Gas gauges can be inaccurate. This is rare in modern vehicles, but it does still happen. Nissan vehicles after about 2010 use a diagnostic mode that tests the function of the gauges. This is the familiar sweeping of the gauges when the ignition is turned on. These gauges receive their information through the CAN/BUS system and the ECM. For vehicle models without the automatic diagnostic mode in the combination meter, testing for proper gauge function involves looking at the input signal to the combination meter.
Although there will be some differences between the models, let’s take the example of a 2008 Rogue. Measuring voltage between terminal 34 at the combination meter and ground will indicate the signal the meter is receiving. About 3.5 volts is empty, 2 volts is half full, and full is near 0 volts. If the voltages match it’s time to look into the tank and measure the actual fuel sending unit.
The diagnostic procedure for a gas gauge reading incorrectly will then have you testing resistances on the wires going to the fuel tank. There is a trick that may save you some time. Use a known good fuel sending unit and temporarily connect it to the connector at the fuel pump module. It is almost always easier to access the electrical connection at the fuel pump module than pulling the dash apart to get to the back of the combination meter. By verifying with an external fuel gauge that the combination meter is reading correctly, you can eliminate all the wiring in the harness and the meter as possible causes. Since most Nissan vehicles have easy access to the fuel sending unit under the back seat or in the trunk, this is a much quicker and easier test.
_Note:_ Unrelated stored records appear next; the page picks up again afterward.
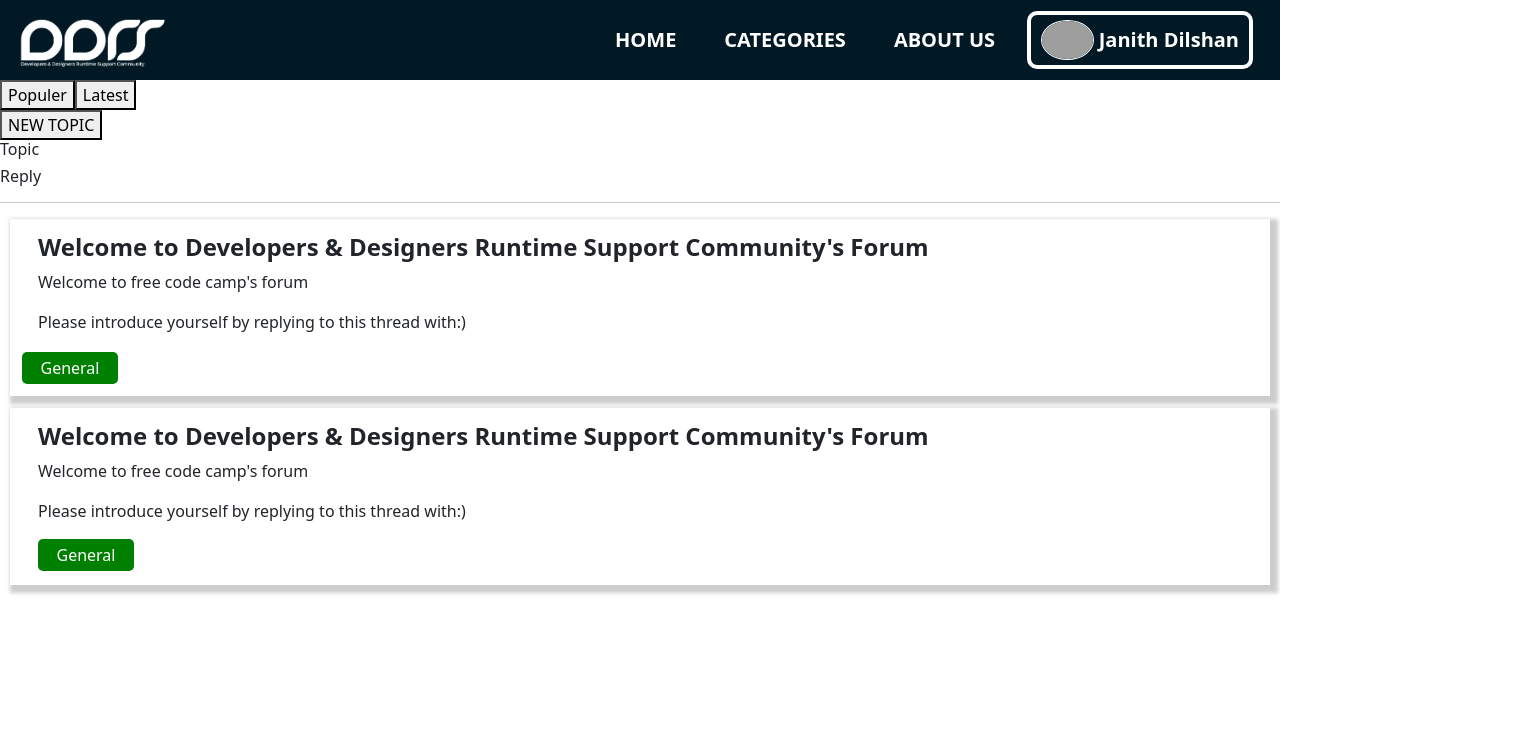
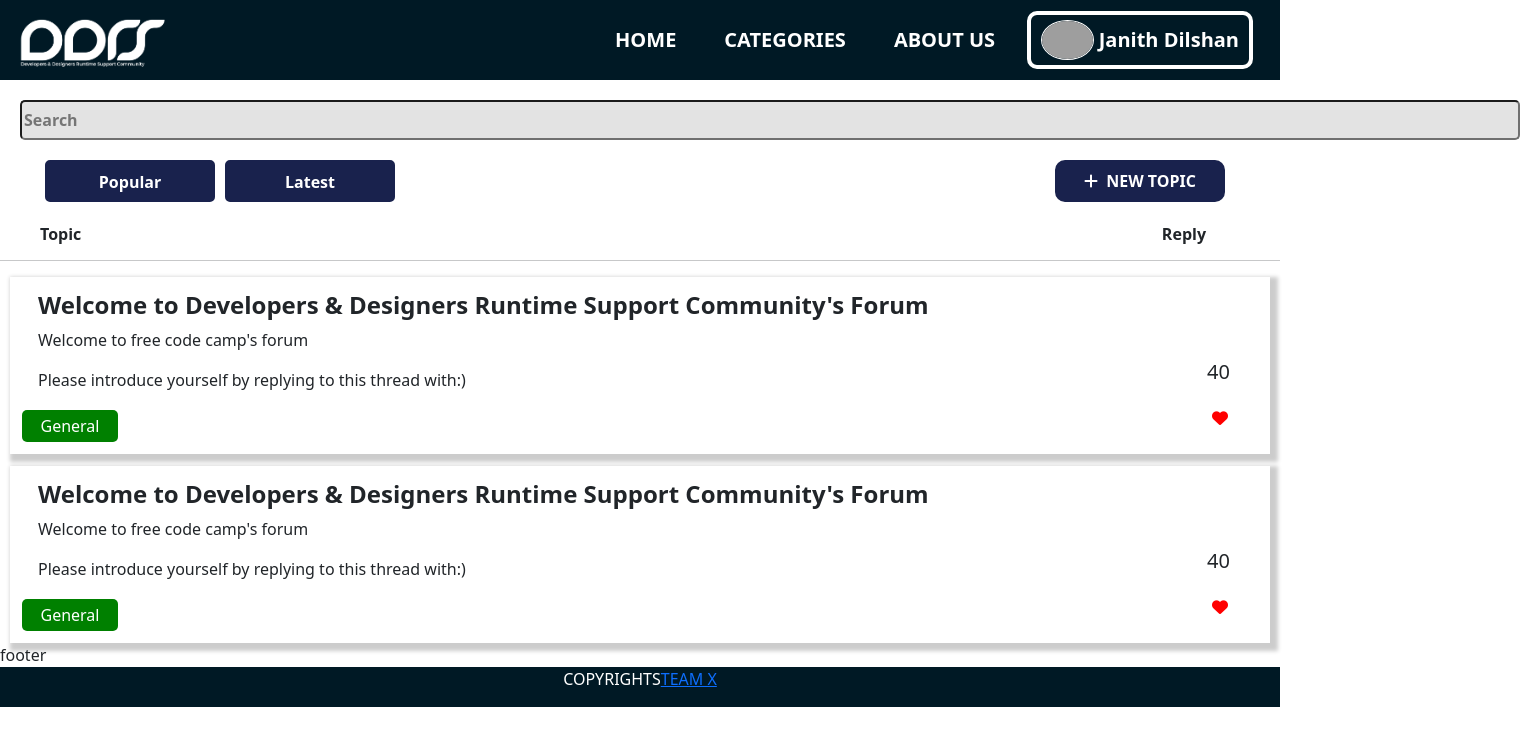
Before and after one commit to RavinduOnline/DDRS-Community, a React (Create React App) app in the folder client/: page / in a window 1280 px wide. Shown: the top 746 px of the page, 1540 px wide, since content can reach past the window. Built offline with nearby package versions, Linux system fonts and the light colour scheme; grey boxes are pictures that could not be loaded.

Commit message:
completed the user home

```diff
--- a/client/src/components/Pages/Forum/Home/ForumCard/forumcard.css
+++ b/client/src/components/Pages/Forum/Home/ForumCard/forumcard.css
@@ -6,15 +6,23 @@
     box-shadow: 4px 4px 4px 4px rgba(0,0,0,0.2);
     border-color:black;
     padding: 12px;
-
   }
 
-  /* On mouse-over, add a deeper shadow */
   .forumcard-mainbox:hover {
     box-shadow: 0 8px 16px 0 rgba(0,0,0,0.2);
   }
 
-  /* Add some padding inside the card container */
+  .forumcard-mainbox i{
+    float: right;
+    margin-right:30px;
+    color: red;
+  }
+
+  .forumcard-mainbox h5{
+    float: right;
+    margin:-50px 28px 20px 20px;
+  }
+
   .forumcard-container {
     padding: 2px 16px;
   }
--- a/client/src/components/Pages/Forum/Home/ForumCard/forumcard.js
+++ b/client/src/components/Pages/Forum/Home/ForumCard/forumcard.js
@@ -7,25 +7,44 @@ export default function forumcard() {
     <div>
 
         <div className='forumcard-mainbox'>
+
           <div className='forumcard-container'>
             <h4><b>Welcome to Developers & Designers Runtime Support Community's Forum</b></h4>
             <p>Welcome to free code camp's forum</p>
             <p>Please introduce yourself by replying to this thread with:)</p>
           </div>
+
+          <span>
+            <h5>40</h5>
+            <i class="fa-solid fa-heart"></i>
+          </span>
+
           <div className='forumcard-category-box'>
             General
           </div>
+
         </div>
 
+
+
+
         <div className='forumcard-mainbox'>
+
           <div className='forumcard-container'>
             <h4><b>Welcome to Developers & Designers Runtime Support Community's Forum</b></h4>
             <p>Welcome to free code camp's forum</p>
             <p>Please introduce yourself by replying to this thread with:)</p>
-            <div className='forumcard-category-box'>
+          </div>
+
+          <span>
+            <h5>40</h5>
+            <i class="fa-solid fa-heart"></i>
+          </span>
+
+          <div className='forumcard-category-box'>
             General
-            </div>
           </div>
+
         </div>
 
     </div>
--- a/client/src/components/Pages/Forum/Home/home.css
+++ b/client/src/components/Pages/Forum/Home/home.css
@@ -1,3 +1,105 @@
 .home-card-container{
     margin:0px 10px;
 }
+
+.home-btn-container{
+  margin:10px 10px 75px 40px;
+  position: relative;
+
+}
+
+/* start search bar */
+#home-searchNav{
+  background-color: #E3E3E3;
+  color: #707070;
+  font-weight: 700;
+  border-color: #707070;
+  width: 1500px;
+  height: 40px;
+  align-items: center;
+  margin: 20px 20px 5px 20px;
+  border-radius: 5px;
+}
+/* end search bar */
+
+
+/* start  new topic buttons */
+.home-new-btn{
+    float: right;
+    margin-right: 40px;
+    border:solid;
+    border-color: white;
+    border-width: 5px;
+    text-align: center;
+    font-size: 16px;
+    font-weight: 700;
+    width: 180px;
+    height: 52px;
+    cursor: pointer;
+    color: white;
+    background-color: #19224D;
+    border-radius: 15px;
+  }
+
+  .home-new-btn:hover{
+    background-color: #233381;
+  }
+
+  .home-new-btn button:active{
+    color: #FFFFFF;
+    background: #858585;
+    -webkit-box-shadow: inset 0px 0px 5px #c1c1c1;
+    -moz-box-shadow: inset 0px 0px 5px #c1c1c1;
+    box-shadow: inset 0px 0px 5px #c1c1c1;
+    outline: none;
+  }
+/* End  new topic buttons */
+
+
+/* Start Filter buttons */
+  .home-filter-btn {
+    border: solid;
+    text-align: center;
+    font-size: 16px;
+    font-weight: 700;
+    cursor: pointer;
+    color: white;
+    background-color: #19224D;
+    border-radius: 10px;
+    border-color: white;
+    border-width: 5px;
+    width: 180px;
+    height: 52px;
+    float: left;
+    padding: 10px 12px;
+  }
+
+  .home-filter-btn:hover {
+    background-color: #233381;
+  }
+
+  .home-filter-btn button:active{
+    color: #FFFFFF;
+    background: #858585;
+    outline: none;
+  }
+/* End  Filter buttons */
+
+
+  .home-topic-txt h6{
+    font-size: 16px;
+    top: 70px;
+    position: absolute;
+    font-weight: 750;
+  }
+
+  .home-topic-txt-topic{
+    float: left;
+    text-align: left;
+  }
+
+  .home-topic-txt-reply{
+    float: right;
+    text-align: right;
+    right: 4rem;
+  }
--- a/client/src/components/Pages/Forum/Home/home.js
+++ b/client/src/components/Pages/Forum/Home/home.js
@@ -2,6 +2,7 @@ import React from 'react'
 import Header from '../../../Header/header'
 import ForumCard from '../Home/ForumCard/forumcard'
 import './home.css'
+import Footer from '../../../Footer/footer'
 
 export default function home() {
   return (
@@ -10,28 +11,40 @@ export default function home() {
 
 
         <div>
-          <button> Populer</button>
-          <button> Latest</button>
+          <form className="home-form-flex">
+            <input id="home-searchNav" type="search" placeholder="Search" aria-label="Search" />
+          </form>
         </div>
 
-        <button>
-          NEW TOPIC
-        </button>
 
-        <div>
-          <h6>Topic</h6>
-          <h6>Reply</h6>
-          <hr/>
+        <div className='home-btn-container'>
+
+          <div className='home-filter'>
+            <button className='home-filter-btn' onclick="filterSelection('popular')"> Popular</button>
+            <button className='home-filter-btn' onclick="filterSelection('latest')"> Latest</button>
+          </div>
+
+          <button className='home-new-btn'>
+            <i class="fa-solid fa-plus"></i>&nbsp;&nbsp;NEW TOPIC
+          </button>
+
+          <div className='home-topic-txt'>
+            <h6 className='home-topic-txt-topic'>Topic</h6>
+            <h6 className='home-topic-txt-reply'>Reply</h6>
+          </div>
+
         </div>
+
+
+        <br/>
+        <hr/>
 
         <div className='home-card-container'>
           <ForumCard/>
         </div>
 
 
-
-
-
+        <Footer/>
 
     </div>
 
```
This is a time to be patient. Fuel gauges do not move quickly. Position the senor in the full position then go and get a cup of coffee, come back and verify the gauge reads full. Position the sender in the middle then go and tell the service writer that new joke you just heard. If the combination meter reads correctly at full, half, and empty with the temporary sending unit, you know that the fuel sending unit in the tank is your likely cause. If it doesn’t read correctly you know that your problem is either the harness or the combination meter itself and it’s time to get that dash opened up for some in-depth testing.
Should the vehicle you’re testing not get repaired during the same visit you’re testing it, be sure to advise the owner to be aware of their fuel level. If you’re dealing with a re-fueling problem that might be a plugged vent pipe, the customer will need to get the fuel level below ¼ tank. If it’s a faulty fuel gauge, you will need to advise the customer to keep the tank above half full to make sure they don’t run out of fuel. If it’s in your shop for both, better to just keep working on it until it’s fixed.